(Beginning of PROVIDED RECORDS)

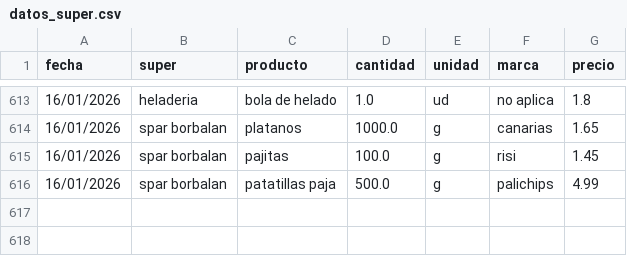
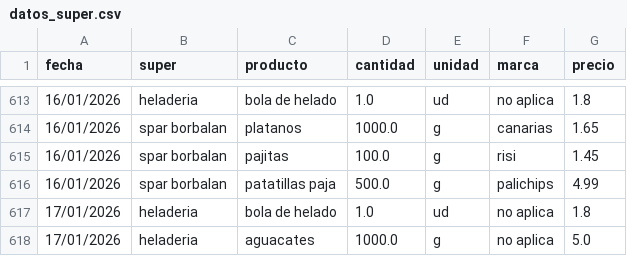
Before and after one commit to SarelaFolgar/control_super, a CSV file: datos_super.csv, drawn as a sheet; only a part is shown, gaps mark what is left out.

Commit message:
📥 Agregar 2 productos via API

```diff
--- a/datos_super.csv
+++ b/datos_super.csv
@@ -616 +616,3 @@ fecha,super,producto,cantidad,unidad,marca,precio
 16/01/2026,spar borbalan,patatillas paja,500.0,g,palichips,4.99
+17/01/2026,heladeria,bola de helado,1.0,ud,no aplica,1.8
+17/01/2026,heladeria,aguacates,1000.0,g,no aplica,5.0
```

(End of PROVIDED RECORDS)

EXERCISE OBJECTIVE: Going through the material above, tally each line holding the word "aplica", then give the total and nothing else.

EXPECTED ANSWER: 2